RECORDS PROVIDED:
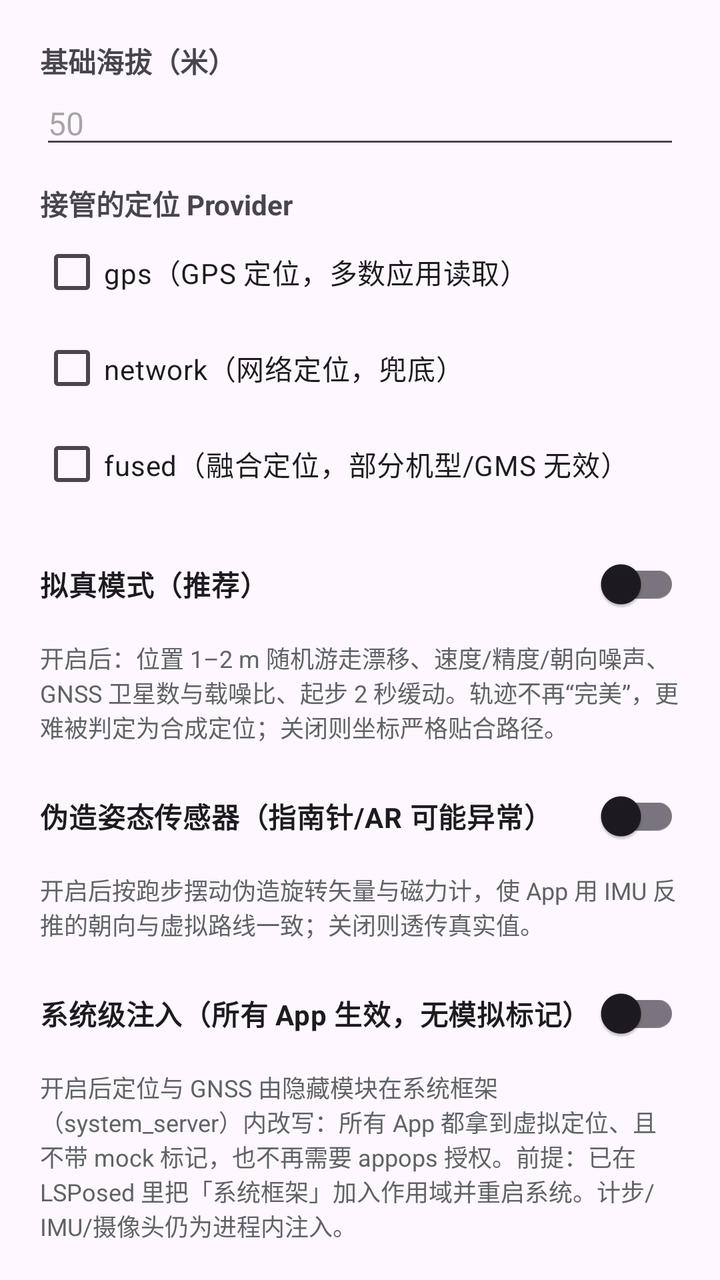
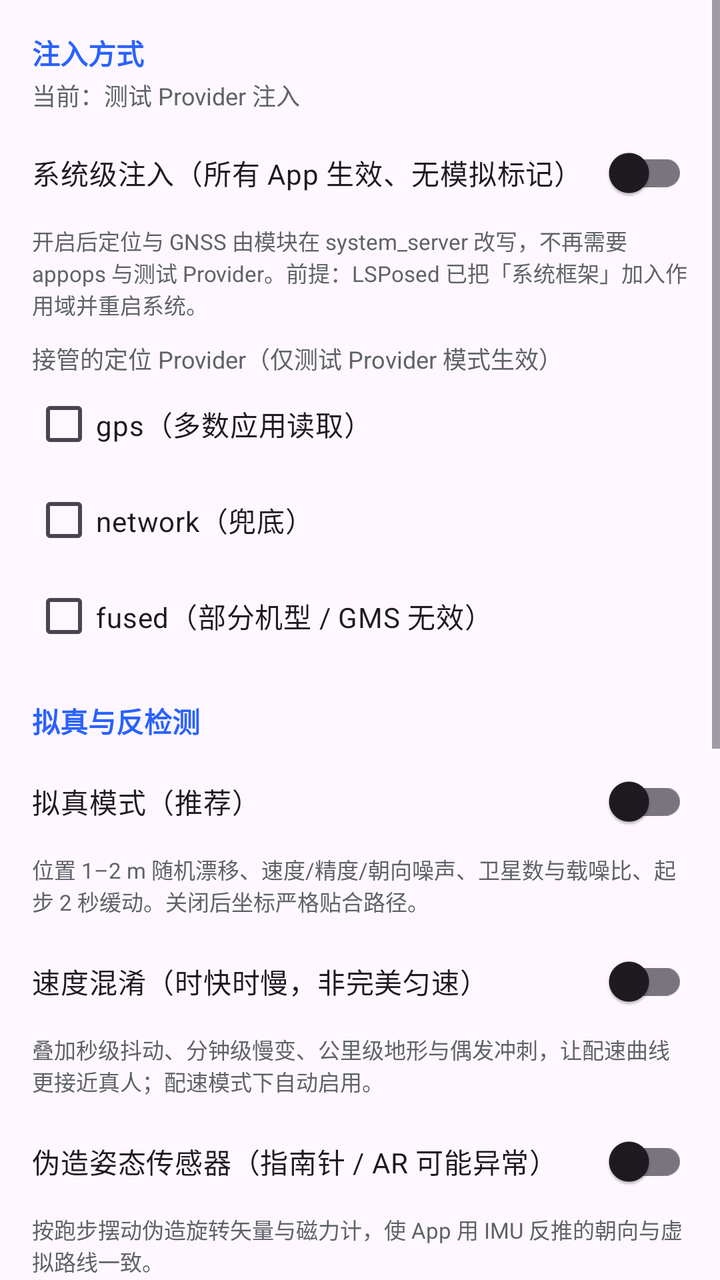

The first picture is an Android layout as it rendered before a commit; the second is the same layout after the commit. The layout source and the unified diff follow.
<!-- AndroidManifest.xml: application theme Theme.VirtualMotion -->
<!-- res/layout/dialog_settings.xml -->
<?xml version="1.0" encoding="utf-8"?>
<LinearLayout xmlns:android="http://schemas.android.com/apk/res/android"
    android:layout_width="match_parent"
    android:layout_height="wrap_content"
    android:orientation="vertical"
    android:padding="20dp">

    <TextView
        android:layout_width="match_parent"
        android:layout_height="wrap_content"
        android:text="基础海拔（米）"
        android:textStyle="bold" />

    <EditText
        android:id="@+id/editAltitude"
        android:layout_width="match_parent"
        android:layout_height="wrap_content"
        android:digits="0123456789.-"
        android:hint="50"
        android:inputType="numberDecimal"
        android:textSize="16sp" />

    <TextView
        android:layout_width="match_parent"
        android:layout_height="wrap_content"
        android:layout_marginTop="12dp"
        android:text="接管的定位 Provider"
        android:textStyle="bold" />

    <CheckBox
        android:id="@+id/cbGps"
        android:layout_width="match_parent"
        android:layout_height="wrap_content"
        android:text="gps（GPS 定位，多数应用读取）" />

    <CheckBox
        android:id="@+id/cbNetwork"
        android:layout_width="match_parent"
        android:layout_height="wrap_content"
        android:text="network（网络定位，兜底）" />

    <CheckBox
        android:id="@+id/cbFused"
        android:layout_width="match_parent"
        android:layout_height="wrap_content"
        android:text="fused（融合定位，部分机型/GMS 无效）" />

    <com.google.android.material.switchmaterial.SwitchMaterial
        android:id="@+id/switchRealism"
        android:layout_width="match_parent"
        android:layout_height="wrap_content"
        android:layout_marginTop="12dp"
        android:text="拟真模式（推荐）"
        android:textStyle="bold" />

    <TextView
        android:layout_width="match_parent"
        android:layout_height="wrap_content"
        android:layout_marginTop="4dp"
        android:text="开启后：位置 1–2 m 随机游走漂移、速度/精度/朝向噪声、GNSS 卫星数与载噪比、起步 2 秒缓动。轨迹不再“完美”，更难被判定为合成定位；关闭则坐标严格贴合路径。"
        android:textColor="@color/text_secondary"
        android:textSize="12sp" />

    <com.google.android.material.switchmaterial.SwitchMaterial
        android:id="@+id/switchAttitude"
        android:layout_width="match_parent"
        android:layout_height="wrap_content"
        android:layout_marginTop="12dp"
        android:text="伪造姿态传感器（指南针/AR 可能异常）"
        android:textStyle="bold" />

    <TextView
        android:layout_width="match_parent"
        android:layout_height="wrap_content"
        android:layout_marginTop="4dp"
        android:text="开启后按跑步摆动伪造旋转矢量与磁力计，使 App 用 IMU 反推的朝向与虚拟路线一致；关闭则透传真实值。"
        android:textColor="@color/text_secondary"
        android:textSize="12sp" />

    <com.google.android.material.switchmaterial.SwitchMaterial
        android:id="@+id/switchSystemInject"
        android:layout_width="match_parent"
        android:layout_height="wrap_content"
        android:layout_marginTop="12dp"
        android:text="系统级注入（所有 App 生效，无模拟标记）"
        android:textStyle="bold" />

    <TextView
        android:layout_width="match_parent"
        android:layout_height="wrap_content"
        android:layout_marginTop="4dp"
        android:text="开启后定位与 GNSS 由隐藏模块在系统框架（system_server）内改写：所有 App 都拿到虚拟定位、且不带 mock 标记，也不再需要 appops 授权。前提：已在 LSPosed 里把「系统框架」加入作用域并重启系统。计步/IMU/摄像头仍为进程内注入。"
        android:textColor="@color/text_secondary"
        android:textSize="12sp" />

    <com.google.android.material.switchmaterial.SwitchMaterial
        android:id="@+id/switchAutoStop"
        android:layout_width="match_parent"
        android:layout_height="wrap_content"
        android:layout_marginTop="12dp"
        android:text="到达终点后自动停止（恢复真实定位）"
        android:textStyle="bold" />

    <TextView
        android:layout_width="match_parent"
        android:layout_height="wrap_content"
        android:layout_marginTop="4dp"
        android:text="开启后：跑到目标距离（或配速计划跑完）时，先显示「已到达」，2.5 秒后自动彻底停止并恢复手机真实定位。关闭则定位冻结在终点，需手动点「彻底停止」。"
        android:textColor="@color/text_secondary"
        android:textSize="12sp" />

    <com.google.android.material.switchmaterial.SwitchMaterial
        android:id="@+id/switchRandomStart"
        android:layout_width="match_parent"
        android:layout_height="wrap_content"
        android:layout_marginTop="12dp"
        android:text="每次开始随机更换起点"
        android:textStyle="bold" />

    <TextView
        android:layout_width="match_parent"
        android:layout_height="wrap_content"
        android:layout_marginTop="4dp"
        android:text="开启后每次开始模拟会在当前路线上随机选一个起点（轨迹更自然，避免每次都从同一点出发）。"
        android:textColor="@color/text_secondary"
        android:textSize="12sp" />

    <TextView
        android:layout_width="match_parent"
        android:layout_height="wrap_content"
        android:layout_marginTop="10dp"
        android:text="修改 Provider 与拟真模式在下次开始时生效"
        android:textColor="@color/text_secondary"
        android:textSize="11sp" />
</LinearLayout>
<!-- resources referenced by this layout -->
<resources>
  <color name="text_secondary">#5F6368</color>
  <style name="Theme.VirtualMotion" parent="Theme.Material3.DayNight.NoActionBar">
          <item name="colorPrimary">@color/brand</item>
          <item name="colorOnPrimary">#FFFFFF</item>
          <item name="colorSecondary">@color/accent</item>
          <item name="android:statusBarColor">@color/brand_dark</item>
      </style>
  <color name="brand">#2962FF</color>
  <color name="accent">#00C853</color>
  <color name="brand_dark">#1E44B8</color>
</resources>

<!-- the commit's change to res/layout/dialog_settings.xml (unified diff, before → after) -->
@@ -1,135 +1,226 @@
 <?xml version="1.0" encoding="utf-8"?>
-<LinearLayout xmlns:android="http://schemas.android.com/apk/res/android"
+<ScrollView xmlns:android="http://schemas.android.com/apk/res/android"
     android:layout_width="match_parent"
-    android:layout_height="wrap_content"
-    android:orientation="vertical"
-    android:padding="20dp">
-
-    <TextView
+    android:layout_height="wrap_content">
+
+    <LinearLayout
         android:layout_width="match_parent"
         android:layout_height="wrap_content"
-        android:text="基础海拔（米）"
-        android:textStyle="bold" />
-
-    <EditText
-        android:id="@+id/editAltitude"
-        android:layout_width="match_parent"
-        android:layout_height="wrap_content"
-        android:digits="0123456789.-"
-        android:hint="50"
-        android:inputType="numberDecimal"
-        android:textSize="16sp" />
-
-    <TextView
-        android:layout_width="match_parent"
-        android:layout_height="wrap_content"
-        android:layout_marginTop="12dp"
-        android:text="接管的定位 Provider"
-        android:textStyle="bold" />
-
-    <CheckBox
-        android:id="@+id/cbGps"
-        android:layout_width="match_parent"
-        android:layout_height="wrap_content"
-        android:text="gps（GPS 定位，多数应用读取）" />
-
-    <CheckBox
-        android:id="@+id/cbNetwork"
-        android:layout_width="match_parent"
-        android:layout_height="wrap_content"
-        android:text="network（网络定位，兜底）" />
-
-    <CheckBox
-        android:id="@+id/cbFused"
-        android:layout_width="match_parent"
-        android:layout_height="wrap_content"
-        android:text="fused（融合定位，部分机型/GMS 无效）" />
-
-    <com.google.android.material.switchmaterial.SwitchMaterial
-        android:id="@+id/switchRealism"
-        android:layout_width="match_parent"
-        android:layout_height="wrap_content"
-        android:layout_marginTop="12dp"
-        android:text="拟真模式（推荐）"
-        android:textStyle="bold" />
-
-    <TextView
-        android:layout_width="match_parent"
-        android:layout_height="wrap_content"
-        android:layout_marginTop="4dp"
-        android:text="开启后：位置 1–2 m 随机游走漂移、速度/精度/朝向噪声、GNSS 卫星数与载噪比、起步 2 秒缓动。轨迹不再“完美”，更难被判定为合成定位；关闭则坐标严格贴合路径。"
-        android:textColor="@color/text_secondary"
-        android:textSize="12sp" />
-
-    <com.google.android.material.switchmaterial.SwitchMaterial
-        android:id="@+id/switchAttitude"
-        android:layout_width="match_parent"
-        android:layout_height="wrap_content"
-        android:layout_marginTop="12dp"
-        android:text="伪造姿态传感器（指南针/AR 可能异常）"
-        android:textStyle="bold" />
-
-    <TextView
-        android:layout_width="match_parent"
-        android:layout_height="wrap_content"
-        android:layout_marginTop="4dp"
-        android:text="开启后按跑步摆动伪造旋转矢量与磁力计，使 App 用 IMU 反推的朝向与虚拟路线一致；关闭则透传真实值。"
-        android:textColor="@color/text_secondary"
-        android:textSize="12sp" />
-
-    <com.google.android.material.switchmaterial.SwitchMaterial
-        android:id="@+id/switchSystemInject"
-        android:layout_width="match_parent"
-        android:layout_height="wrap_content"
-        android:layout_marginTop="12dp"
-        android:text="系统级注入（所有 App 生效，无模拟标记）"
-        android:textStyle="bold" />
-
-    <TextView
-        android:layout_width="match_parent"
-        android:layout_height="wrap_content"
-        android:layout_marginTop="4dp"
-        android:text="开启后定位与 GNSS 由隐藏模块在系统框架（system_server）内改写：所有 App 都拿到虚拟定位、且不带 mock 标记，也不再需要 appops 授权。前提：已在 LSPosed 里把「系统框架」加入作用域并重启系统。计步/IMU/摄像头仍为进程内注入。"
-        android:textColor="@color/text_secondary"
-        android:textSize="12sp" />
-
-    <com.google.android.material.switchmaterial.SwitchMaterial
-        android:id="@+id/switchAutoStop"
-        android:layout_width="match_parent"
-        android:layout_height="wrap_content"
-        android:layout_marginTop="12dp"
-        android:text="到达终点后自动停止（恢复真实定位）"
-        android:textStyle="bold" />
-
-    <TextView
-        android:layout_width="match_parent"
-        android:layout_height="wrap_content"
-        android:layout_marginTop="4dp"
-        android:text="开启后：跑到目标距离（或配速计划跑完）时，先显示「已到达」，2.5 秒后自动彻底停止并恢复手机真实定位。关闭则定位冻结在终点，需手动点「彻底停止」。"
-        android:textColor="@color/text_secondary"
-        android:textSize="12sp" />
-
-    <com.google.android.material.switchmaterial.SwitchMaterial
-        android:id="@+id/switchRandomStart"
-        android:layout_width="match_parent"
-        android:layout_height="wrap_content"
-        android:layout_marginTop="12dp"
-        android:text="每次开始随机更换起点"
-        android:textStyle="bold" />
-
-    <TextView
-        android:layout_width="match_parent"
-        android:layout_height="wrap_content"
-        android:layout_marginTop="4dp"
-        android:text="开启后每次开始模拟会在当前路线上随机选一个起点（轨迹更自然，避免每次都从同一点出发）。"
-        android:textColor="@color/text_secondary"
-        android:textSize="12sp" />
-
-    <TextView
-        android:layout_width="match_parent"
-        android:layout_height="wrap_content"
-        android:layout_marginTop="10dp"
-        android:text="修改 Provider 与拟真模式在下次开始时生效"
-        android:textColor="@color/text_secondary"
-        android:textSize="11sp" />
-</LinearLayout>
+        android:orientation="vertical"
+        android:padding="16dp">
+
+        
+        <TextView
+            android:layout_width="match_parent"
+            android:layout_height="wrap_content"
+            android:text="注入方式"
+            android:textStyle="bold"
+            android:textSize="14sp"
+            android:textColor="@color/brand" />
+
+        <TextView
+            android:id="@+id/textInjectMode"
+            android:layout_width="match_parent"
+            android:layout_height="wrap_content"
+            android:layout_marginTop="2dp"
+            android:text="当前：测试 Provider 注入"
+            android:textColor="@color/text_secondary"
+            android:textSize="12sp" />
+
+        <com.google.android.material.switchmaterial.SwitchMaterial
+            android:id="@+id/switchSystemInject"
+            android:layout_width="match_parent"
+            android:layout_height="wrap_content"
+            android:layout_marginTop="6dp"
+            android:text="系统级注入（所有 App 生效、无模拟标记）" />
+
+        <TextView
+            android:layout_width="match_parent"
+            android:layout_height="wrap_content"
+            android:layout_marginTop="2dp"
+            android:text="开启后定位与 GNSS 由模块在 system_server 改写，不再需要 appops 与测试 Provider。前提：LSPosed 已把「系统框架」加入作用域并重启系统。"
+            android:textColor="@color/text_secondary"
+            android:textSize="11sp" />
+
+        <TextView
+            android:layout_width="match_parent"
+            android:layout_height="wrap_content"
+            android:layout_marginTop="10dp"
+            android:text="接管的定位 Provider（仅测试 Provider 模式生效）"
+            android:textColor="@color/text_secondary"
+            android:textSize="12sp" />
+
+        <CheckBox
+            android:id="@+id/cbGps"
+            android:layout_width="match_parent"
+            android:layout_height="wrap_content"
+            android:text="gps（多数应用读取）" />
+
+        <CheckBox
+            android:id="@+id/cbNetwork"
+            android:layout_width="match_parent"
+            android:layout_height="wrap_content"
+            android:text="network（兜底）" />
+
+        <CheckBox
+            android:id="@+id/cbFused"
+            android:layout_width="match_parent"
+            android:layout_height="wrap_content"
+            android:text="fused（部分机型 / GMS 无效）" />
+
+        
+        <TextView
+            android:layout_width="match_parent"
+            android:layout_height="wrap_content"
+            android:layout_marginTop="18dp"
+            android:text="拟真与反检测"
+            android:textStyle="bold"
+            android:textSize="14sp"
+            android:textColor="@color/brand" />
+
+        <com.google.android.material.switchmaterial.SwitchMaterial
+            android:id="@+id/switchRealism"
+            android:layout_width="match_parent"
+            android:layout_height="wrap_content"
+            android:layout_marginTop="6dp"
+            android:text="拟真模式（推荐）" />
+
+        <TextView
+            android:layout_width="match_parent"
+            android:layout_height="wrap_content"
+            android:layout_marginTop="2dp"
+            android:text="位置 1–2 m 随机漂移、速度/精度/朝向噪声、卫星数与载噪比、起步 2 秒缓动。关闭后坐标严格贴合路径。"
+            android:textColor="@color/text_secondary"
+            android:textSize="11sp" />
+
+        <com.google.android.material.switchmaterial.SwitchMaterial
+            android:id="@+id/switchSpeedVariance"
+            android:layout_width="match_parent"
+            android:layout_height="wrap_content"
+            android:layout_marginTop="8dp"
+            android:text="速度混淆（时快时慢，非完美匀速）" />
+
+        <TextView
+            android:layout_width="match_parent"
+            android:layout_height="wrap_content"
+            android:layout_marginTop="2dp"
+            android:text="叠加秒级抖动、分钟级慢变、公里级地形与偶发冲刺，让配速曲线更接近真人；配速模式下自动启用。"
+            android:textColor="@color/text_secondary"
+            android:textSize="11sp" />
+
+        <com.google.android.material.switchmaterial.SwitchMaterial
+            android:id="@+id/switchAttitude"
+            android:layout_width="match_parent"
+            android:layout_height="wrap_content"
+            android:layout_marginTop="8dp"
+            android:text="伪造姿态传感器（指南针 / AR 可能异常）" />
+
+        <TextView
+            android:layout_width="match_parent"
+            android:layout_height="wrap_content"
+            android:layout_marginTop="2dp"
+            android:text="按跑步摆动伪造旋转矢量与磁力计，使 App 用 IMU 反推的朝向与虚拟路线一致。"
+            android:textColor="@color/text_secondary"
+            android:textSize="11sp" />
+
+        
+        <TextView
+            android:layout_width="match_parent"
+            android:layout_height="wrap_content"
+            android:layout_marginTop="18dp"
+            android:text="定位参数"
+            android:textStyle="bold"
+            android:textSize="14sp"
+            android:textColor="@color/brand" />
+
+        <TextView
+            android:layout_width="match_parent"
+            android:layout_height="wrap_content"
+            android:layout_marginTop="6dp"
+            android:text="基础海拔（米）"
+            android:textColor="@color/text_secondary"
+            android:textSize="12sp" />
+
+        <EditText
+            android:id="@+id/editAltitude"
+            android:layout_width="match_parent"
+            android:layout_height="wrap_content"
+            android:digits="0123456789.-"
+            android:hint="50"
+            android:inputType="numberDecimal|numberSigned"
+            android:maxLines="1" />
+
+        <TextView
+            android:layout_width="match_parent"
+            android:layout_height="wrap_content"
+            android:layout_marginTop="10dp"
+            android:text="水平定位精度（米）"
+            android:textColor="@color/text_secondary"
+            android:textSize="12sp" />
+
+        <EditText
+            android:id="@+id/editAccuracy"
+            android:layout_width="match_parent"
+            android:layout_height="wrap_content"
+            android:digits="0123456789."
+            android:hint="5"
+            android:inputType="numberDecimal"
+            android:maxLines="1" />
+
+        <TextView
+            android:layout_width="match_parent"
+            android:layout_height="wrap_content"
+            android:layout_marginTop="2dp"
+            android:text="写入 Location 的 accuracy。真机 GPS 常见 3–5 m，过小反而不自然；拟真模式会在此基础上抖动。"
+            android:textColor="@color/text_secondary"
+            android:textSize="11sp" />
+
+        
+        <TextView
+            android:layout_width="match_parent"
+            android:layout_height="wrap_content"
+            android:layout_marginTop="18dp"
+            android:text="行为"
+            android:textStyle="bold"
+            android:textSize="14sp"
+            android:textColor="@color/brand" />
+
+        <com.google.android.material.switchmaterial.SwitchMaterial
+            android:id="@+id/switchAutoStop"
+            android:layout_width="match_parent"
+            android:layout_height="wrap_content"
+            android:layout_marginTop="6dp"
+            android:text="到达终点后自动停止（恢复真实定位）" />
+
+        <TextView
+            android:layout_width="match_parent"
+            android:layout_height="wrap_content"
+            android:layout_marginTop="2dp"
+            android:text="跑到目标距离时先显示「已到达」，2.5 秒后自动彻底停止。关闭则定位冻结在终点，需手动「彻底停止」。"
+            android:textColor="@color/text_secondary"
+            android:textSize="11sp" />
+
+        <com.google.android.material.switchmaterial.SwitchMaterial
+            android:id="@+id/switchRandomStart"
+            android:layout_width="match_parent"
+            android:layout_height="wrap_content"
+            android:layout_marginTop="8dp"
+            android:text="每次开始随机更换起点" />
+
+        <TextView
+            android:layout_width="match_parent"
+            android:layout_height="wrap_content"
+            android:layout_marginTop="2dp"
+            android:text="在路线全程随机取一点作为起点，避免每次轨迹完全相同。"
+            android:textColor="@color/text_secondary"
+            android:textSize="11sp" />
+
+        <TextView
+            android:layout_width="match_parent"
+            android:layout_height="wrap_content"
+            android:layout_marginTop="16dp"
+            android:text="注：注入方式与拟真相关选项在下次「开始」时生效。"
+            android:textColor="@color/text_secondary"
+            android:textSize="11sp" />
+    </LinearLayout>
+</ScrollView>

PROBLEM REQUIREMENTS:
Tally how many lines of the data include the word "numberDecimal". Write the number and nothing else.

RESPONSE FOR THIS EXERCISE:
4